Urban Māori leader John Tamihere has accused Auckland Council of losing control of its "arrogant" and "corrupt" development arm and shutting out the poor.
During a feisty Auckland Council meeting National Urban Māori Authority's leader said the council and its semi-independent development arm, Panuku, were not providing enough social housing, in breach of the Human Rights Act.
Mr Tamihere said his Waipareira Trust had been looking to build social housing in Papatoetoe when they discovered Panuku had capped the amount of social houses allowed.
The Trust obtained a legal opinion that said the cap was a breach of the Human Rights Act, Mr Tamihere said.
It then didn't want to sign an agreement to develop the land knowing it was in breach of the law and approached, he said.
"The answer from this arrogant outfit was 'get lost,'" he said.
"There is something seriously corrupt about that conduct. They need to be sorted out."
The authority would take them to court over the issue if need be, he said.
Mr Tamihere, who also revealed he was considering running for mayor, said the council's development policy was focused on accommodating the rich and keeping the poor out of decent housing.
In a testy exchange with Mayor Phil Goff, Mr Tamihere refused to withdraw his allegation that the organisation was corrupt.
Mr Goff said the officials at Panuku were hard-working and decent and Mr Tamihere's comments were unfair and defamatory.

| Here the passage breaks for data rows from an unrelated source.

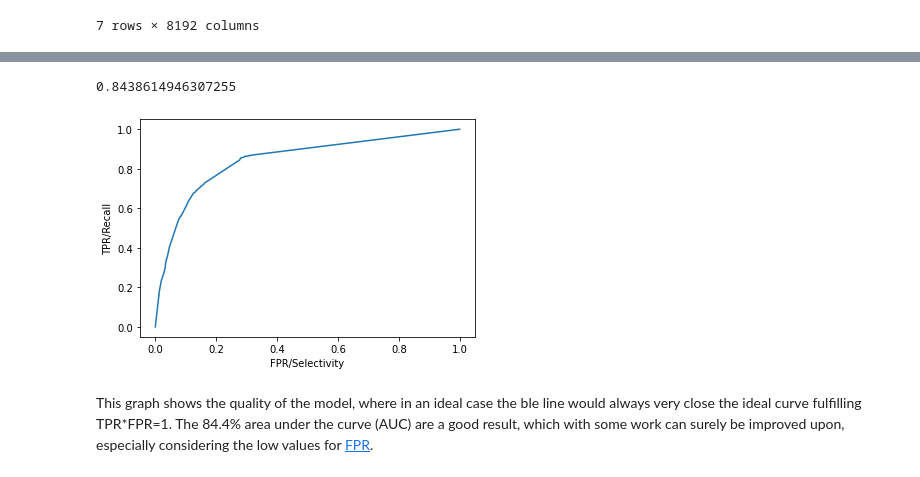
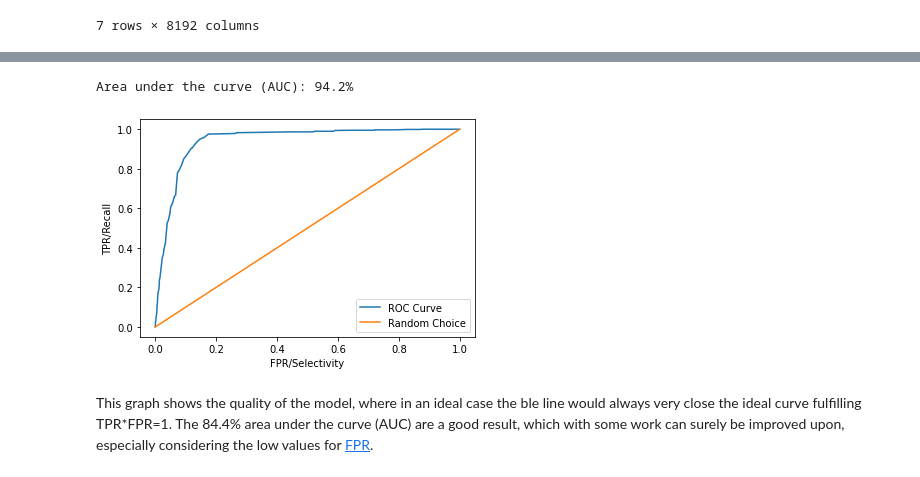
Before and after one commit to 1112114641/BayesianNetwork, a Jupyter notebook: abc.ipynb, the cells around one changed output, grey strips where cells are left out. Saved outputs shown, nothing was run; the diff lists cells and outputs as text; code cells hidden in the pictures.

```diff
--- a/abc.ipynb
+++ b/abc.ipynb
@@ -9,17 +11,10 @@ from causalnex.plots import plot_structure, NODE_STYLE, EDGE_STYLE
 from causalnex.structure.notears import from_pandas
 from causalnex.network import BayesianNetwork
 from sklearn.model_selection import train_test_split
+from sklearn import metrics
 from causalnex.evaluation import classification_report
 import matplotlib.pyplot as plt
 from causalnex.evaluation import roc_auc
 from causalnex.inference import InferenceEngine
 from causalnex.discretiser import Discretiser
 import seaborn as sns
-
-# Download the wine datasets from the uci repository:
-!wget https://archive.ics.uci.edu/ml/machine-learning-databases/wine-quality/winequality-red.csv
-!wget https://archive.ics.uci.edu/ml/machine-learning-databases/wine-quality/winequality-white.csv
-
-abc = pd.read_csv('./observations_table.csv',index_col=0)
-wine1 = pd.read_csv('./winequality-red.csv',delimiter=';')
-wine2 = pd.read_csv('./winequality-white.csv',delimiter=';')
@@ -272,17 +280,33 @@ bn.cpds['quality']
 # %%
-roc, auc = roc_auc(bn, test_w, "quality")
-print(auc)
+# To do some quality measurements, lets calculate reciever operator curve (ROC) and area under curve (AUC):
+
+# prepare the truth:
+truth = pd.get_dummies(test_w['quality'])
+for var in bn.node_states['quality']:
+        if var not in truth.columns:
+            truth[var] = 0
+
+predictions = bn.predict_probability(test_w,'quality')
+predictions.columns = predictions.columns.str.replace('quality_','')
+fpr, tpr, _= metrics.roc_curve(truth.values.ravel(), predictions.values.ravel())
+roc = list(zip(fpr, tpr))
+auc = metrics.auc(fpr, tpr)
+
+print(f'Area under the curve (AUC): {auc*100:.1f}%')
 # The area under curve (AUC) is a good measure of model quality, in the case of a balanced dataset. A perfect model would have a AUC=1, a model deciding randomly AUC=1/2, and if AUC<1/2 you probably have a sign error somewhere, or the model is really, terribly bad.
 # %% [output]
-0.8438614946307255
+Area under the curve (AUC): 94.2%
 # %%
 # plot the reciever operator curve (ROC), from which the AUC is determined. The AUC corresponds to the FPR*TPR maximum on the ROC curve inflection point.
 a = pd.DataFrame(roc, columns=['FPR','TPR'])
-_ = plt.plot(a['FPR'],a['TPR'])
+_ = plt.plot(a['FPR'],a['TPR'], label='ROC Curve')
+_ = plt.plot([0,0.1,0.2,0.3,0.4,0.5,0.6,0.7,0.8,0.9,1],[0,0.1,0.2,0.3,0.4,0.5,0.6,0.7,0.8,0.9,1],label='Random Choice')
+_ = plt.legend(loc='lower right')
+# _ = plt.grid()
 _ = plt.xlabel('FPR/Selectivity')
 _ = plt.ylabel('TPR/Recall')
 # %% [output]
-[figure, old version]
+[figure, new version]
 # %% [markdown]
 This graph shows the quality of the model, where in an ideal case the ble line would always very close the ideal curve fulfilling TPR*FPR=1.
 The 84.4% area under the curve (AUC) are a good result, which with some work can surely be improved upon, especially considering the low values for [FPR](https://en.wikipedia.org/wiki/False_Positive_Rate).
```
Also changed, not shown: parts of 7 cells of this notebook, 2 other files.
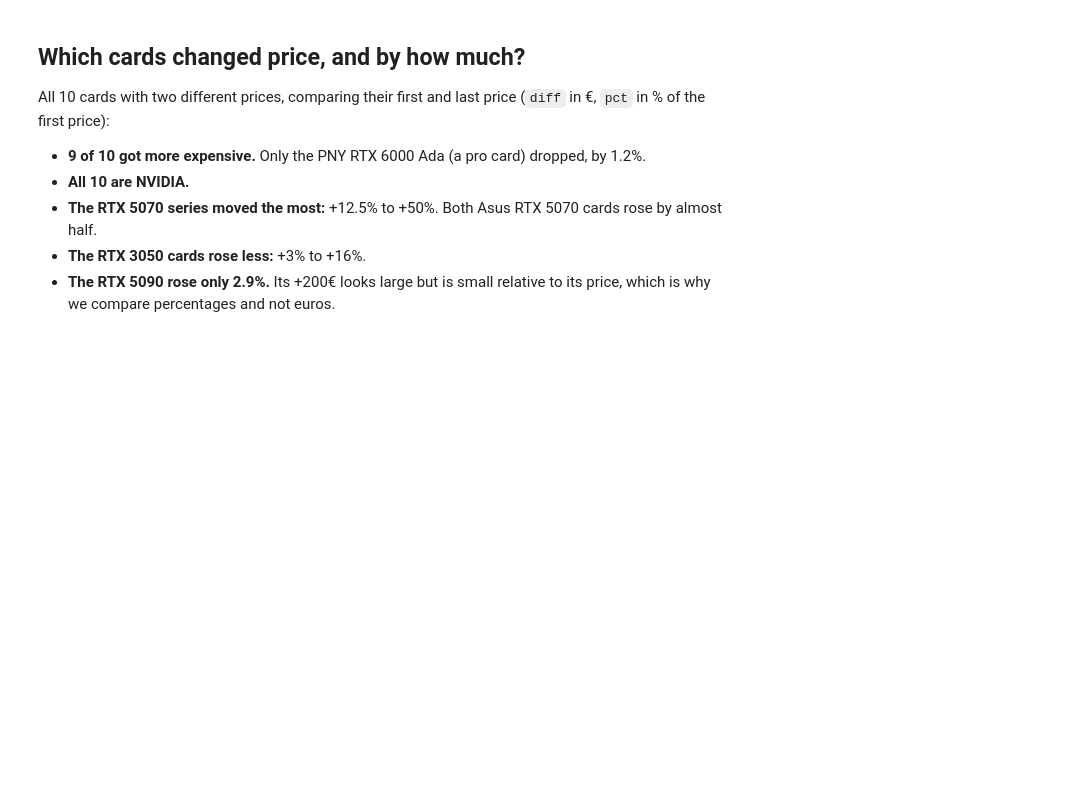
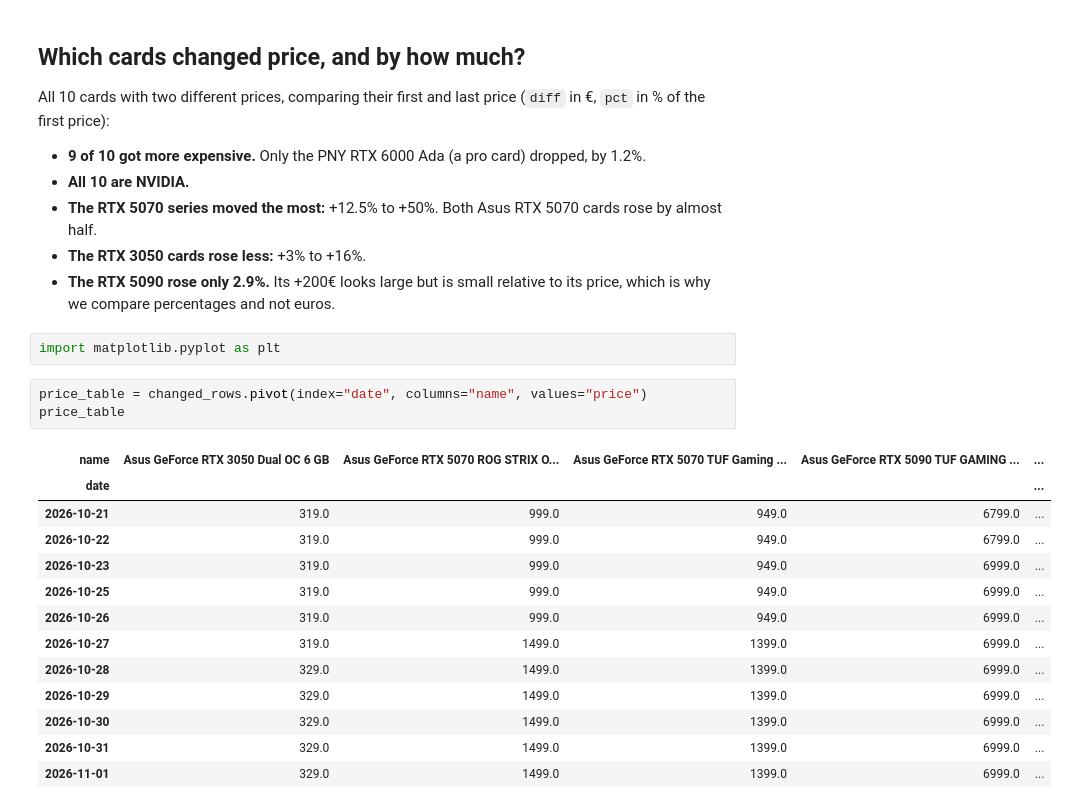
Before and after one commit to odysmpasias/gpu-price-tracker, a Jupyter notebook: notebooks/02_eda.ipynb, the cells around one changed output. Cells and saved outputs as stored; diff of their text form; blank space fills up the shorter version.

```diff
--- a/notebooks/02_eda.ipynb
+++ b/notebooks/02_eda.ipynb
@@ -240,3 +240,22 @@ All 10 cards with two different prices, comparing their first and last price (`d
 - **The RTX 5070 series moved the most:** +12.5% to +50%. Both Asus RTX 5070 cards rose by almost half.
 - **The RTX 3050 cards rose less:** +3% to +16%.
 - **The RTX 5090 rose only 2.9%.** Its +200€ looks large but is small relative to its price, which is why we compare percentages and not euros.
+# %%
+import matplotlib.pyplot as plt
+# %%
+price_table = changed_rows.pivot(index="date", columns="name", values="price")
+price_table
+# %% [output]
+| name | Asus GeForce RTX 3050 Dual OC 6 GB | Asus GeForce RTX 5070 ROG STRIX O... | Asus GeForce RTX 5070 TUF Gaming ... | Asus GeForce RTX 5090 TUF GAMING ... | ... |
+| date |  |  |  |  | ... |
+| 2026-10-21 | 319.0 | 999.0 | 949.0 | 6799.0 | ... |
+| 2026-10-22 | 319.0 | 999.0 | 949.0 | 6799.0 | ... |
+| 2026-10-23 | 319.0 | 999.0 | 949.0 | 6999.0 | ... |
+| 2026-10-25 | 319.0 | 999.0 | 949.0 | 6999.0 | ... |
+| 2026-10-26 | 319.0 | 999.0 | 949.0 | 6999.0 | ... |
+| 2026-10-27 | 319.0 | 1499.0 | 1399.0 | 6999.0 | ... |
+| 2026-10-28 | 329.0 | 1499.0 | 1399.0 | 6999.0 | ... |
+| 2026-10-29 | 329.0 | 1499.0 | 1399.0 | 6999.0 | ... |
+| 2026-10-30 | 329.0 | 1499.0 | 1399.0 | 6999.0 | ... |
+| 2026-10-31 | 329.0 | 1499.0 | 1399.0 | 6999.0 | ... |
+| 2026-11-01 | 329.0 | 1499.0 | 1399.0 | 6999.0 | ... |
```
Also changed, not shown: parts of 4 cells of this notebook, 1 other file.
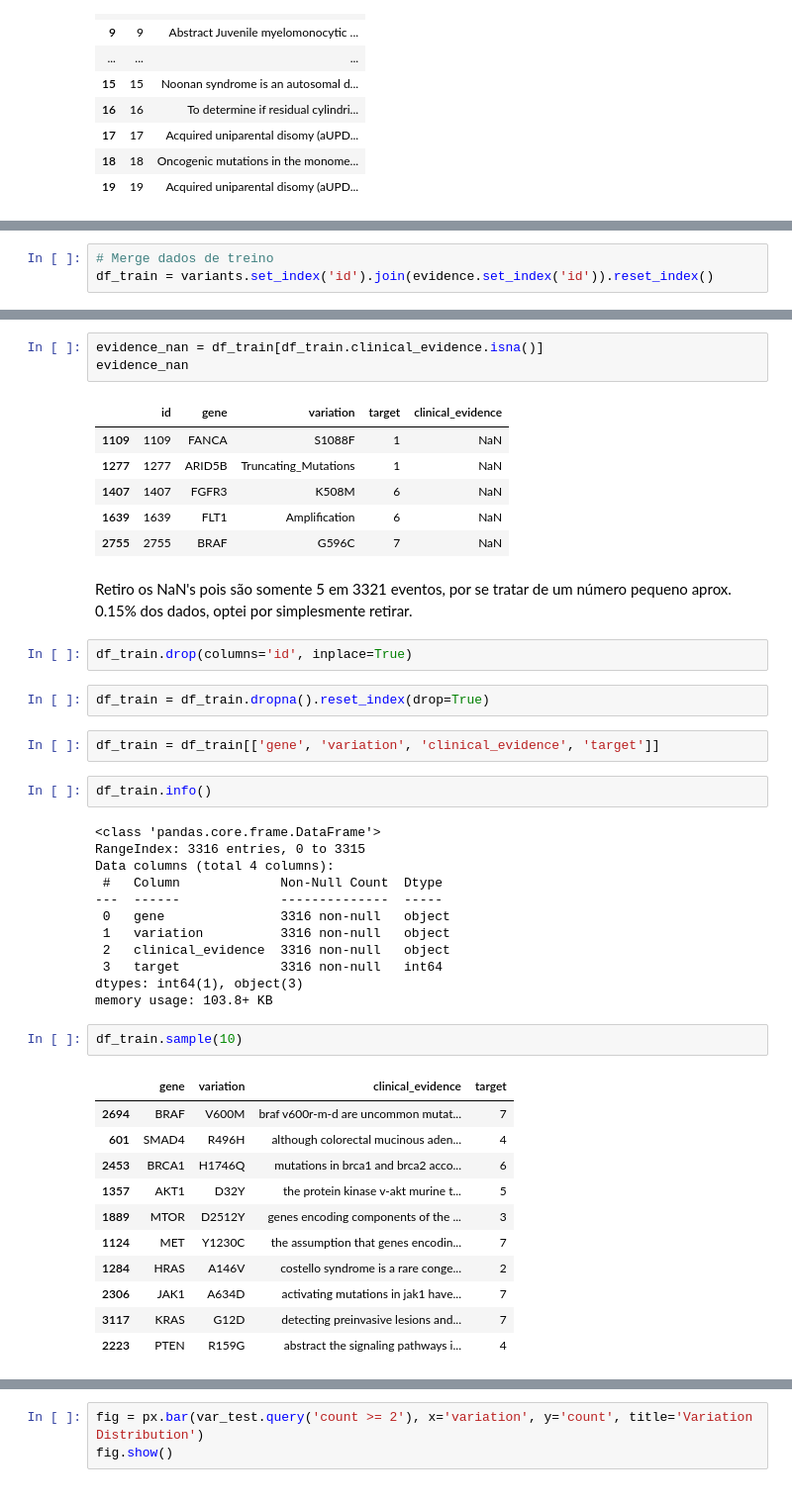
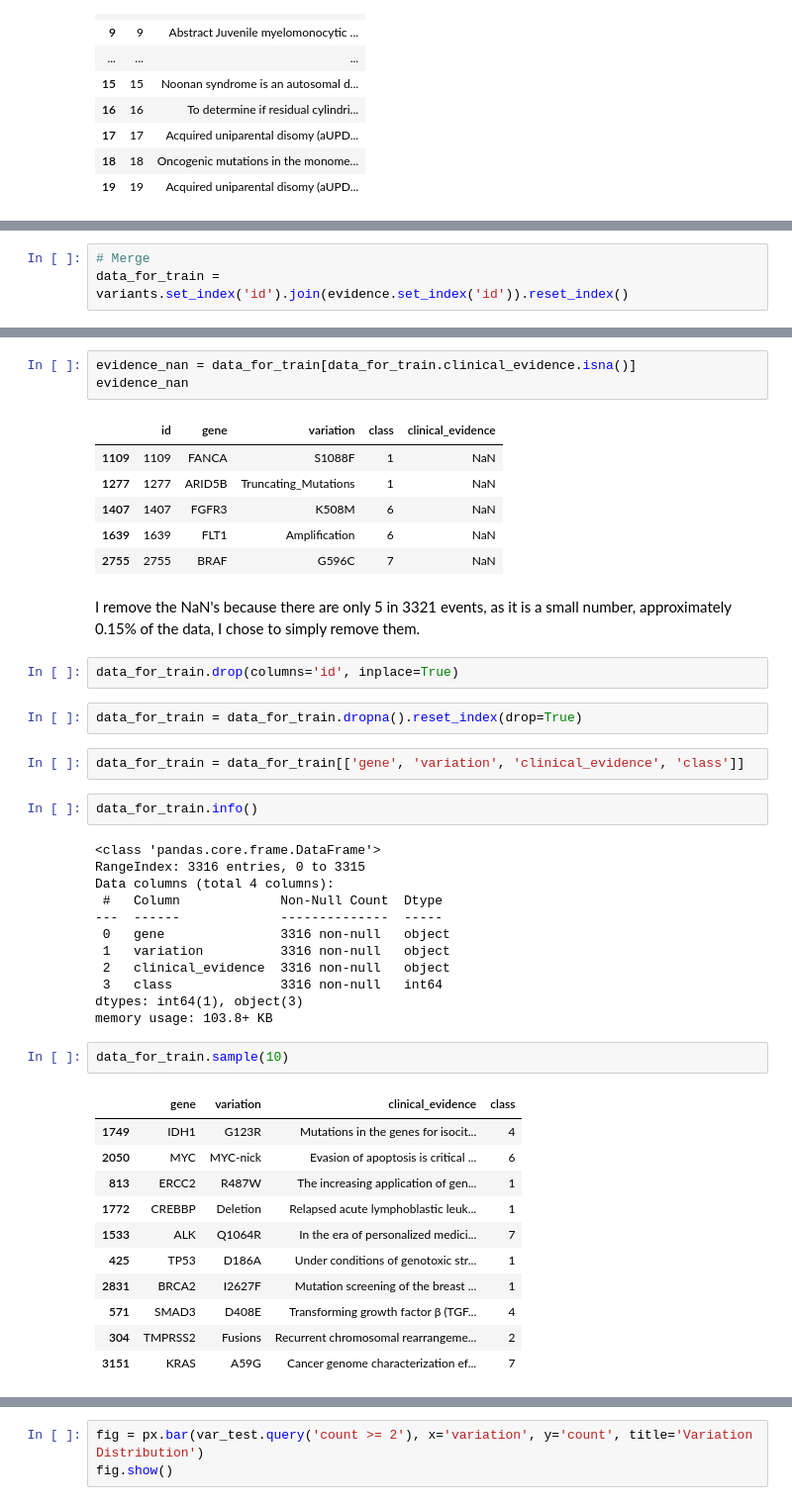
Before and after one commit to rbalbinotti/treat_cancer_keras, a Jupyter notebook: data_org.ipynb, the cells around one changed output, grey strips where cells are left out. Shown: that part at 99% size. Cells and saved outputs as stored; diff of their text form.

```diff
--- a/src/treat_cancer_keras/data_org.ipynb
+++ b/data_org.ipynb
@@ -157,4 +176,4 @@ evidence['clinical_evidence'] = evidence.clinical_evidence.str.strip().str.lower
 # %%
-# Merge dados de treino
-df_train = variants.set_index('id').join(evidence.set_index('id')).reset_index()
+# Merge
+data_for_train = variants.set_index('id').join(evidence.set_index('id')).reset_index()
 # %%
@@ -172,25 +191,25 @@ target               0
 clinical_evidence    5
 dtype: int64
 # %%
-evidence_nan = df_train[df_train.clinical_evidence.isna()]
+evidence_nan = data_for_train[data_for_train.clinical_evidence.isna()]
 evidence_nan
 # %% [output]
-|  | id | gene | variation | target | clinical_evidence |
+|  | id | gene | variation | class | clinical_evidence |
 | 1109 | 1109 | FANCA | S1088F | 1 | NaN |
 | 1277 | 1277 | ARID5B | Truncating_Mutations | 1 | NaN |
 | 1407 | 1407 | FGFR3 | K508M | 6 | NaN |
 | 1639 | 1639 | FLT1 | Amplification | 6 | NaN |
 | 2755 | 2755 | BRAF | G596C | 7 | NaN |
 # %% [markdown]
-Retiro os NaN's pois são somente 5 em 3321 eventos, por se tratar de um número pequeno aprox. 0.15% dos dados, optei por simplesmente retirar.
+I remove the NaN's because there are only 5 in 3321 events, as it is a small number, approximately 0.15% of the data, I chose to simply remove them.
 # %%
-df_train.drop(columns='id', inplace=True)
+data_for_train.drop(columns='id', inplace=True)
 # %%
-df_train = df_train.dropna().reset_index(drop=True)
+data_for_train = data_for_train.dropna().reset_index(drop=True)
 # %%
-df_train = df_train[['gene', 'variation', 'clinical_evidence', 'target']]
+data_for_train = data_for_train[['gene', 'variation', 'clinical_evidence', 'class']]
 # %%
-df_train.info()
+data_for_train.info()
 # %% [output]
 <class 'pandas.core.frame.DataFrame'>
 RangeIndex: 3316 entries, 0 to 3315
@@ -200,21 +219,21 @@ Data columns (total 4 columns):
  0   gene               3316 non-null   object
  1   variation          3316 non-null   object
  2   clinical_evidence  3316 non-null   object
- 3   target             3316 non-null   int64
+ 3   class              3316 non-null   int64
 dtypes: int64(1), object(3)
 memory usage: 103.8+ KB
 # %%
-df_train.sample(10)
+data_for_train.sample(10)
 # %% [output]
-|  | gene | variation | clinical_evidence | target |
-| 2694 | BRAF | V600M | braf v600r-m-d are uncommon mutat... | 7 |
-| 601 | SMAD4 | R496H | although colorectal mucinous aden... | 4 |
-| 2453 | BRCA1 | H1746Q | mutations in brca1 and brca2 acco... | 6 |
-| 1357 | AKT1 | D32Y | the protein kinase v-akt murine t... | 5 |
-| 1889 | MTOR | D2512Y | genes encoding components of the ... | 3 |
-| 1124 | MET | Y1230C | the assumption that genes encodin... | 7 |
-| 1284 | HRAS | A146V | costello syndrome is a rare conge... | 2 |
-| 2306 | JAK1 | A634D | activating mutations in jak1 have... | 7 |
-| 3117 | KRAS | G12D | detecting preinvasive lesions and... | 7 |
-| 2223 | PTEN | R159G | abstract the signaling pathways i... | 4 |
+|  | gene | variation | clinical_evidence | class |
+| 1749 | IDH1 | G123R | Mutations in the genes for isocit... | 4 |
+| 2050 | MYC | MYC-nick | Evasion of apoptosis is critical ... | 6 |
+| 813 | ERCC2 | R487W | The increasing application of gen... | 1 |
+| 1772 | CREBBP | Deletion | Relapsed acute lymphoblastic leuk... | 1 |
+| 1533 | ALK | Q1064R | In the era of personalized medici... | 7 |
+| 425 | TP53 | D186A | Under conditions of genotoxic str... | 1 |
+| 2831 | BRCA2 | I2627F | Mutation screening of the breast ... | 1 |
+| 571 | SMAD3 | D408E | Transforming growth factor β (TGF... | 4 |
+| 304 | TMPRSS2 | Fusions | Recurrent chromosomal rearrangeme... | 2 |
+| 3151 | KRAS | A59G | Cancer genome characterization ef... | 7 |
 # %% [markdown]
```
Also changed, not shown: parts of 66 cells of this notebook, 13 other files.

West Auckland councillor Penny Hulse said the legal opinion offered by Mr Tamihere about the Human Rights Act breach was a "trumped-up piece of legal nonsense".
Everyone on the council was concerned about making sure all Aucklanders had decent housing, she said.
Mr Tamihere asked why land in rich areas - like the golf course in Remuera - were not being used for social housing.
In a statement, released as the meeting started, Mr Tamihere called the mayor's participation in last week's homelessness census a "stunt" by a man whose council policies were generating more homelessness.
Grey Power Auckland's Bill Rayner also spoke, saying Auckland was facing a tsunami of problems with housing for older people.
No council land with pensioner housing on it should be sold, he said.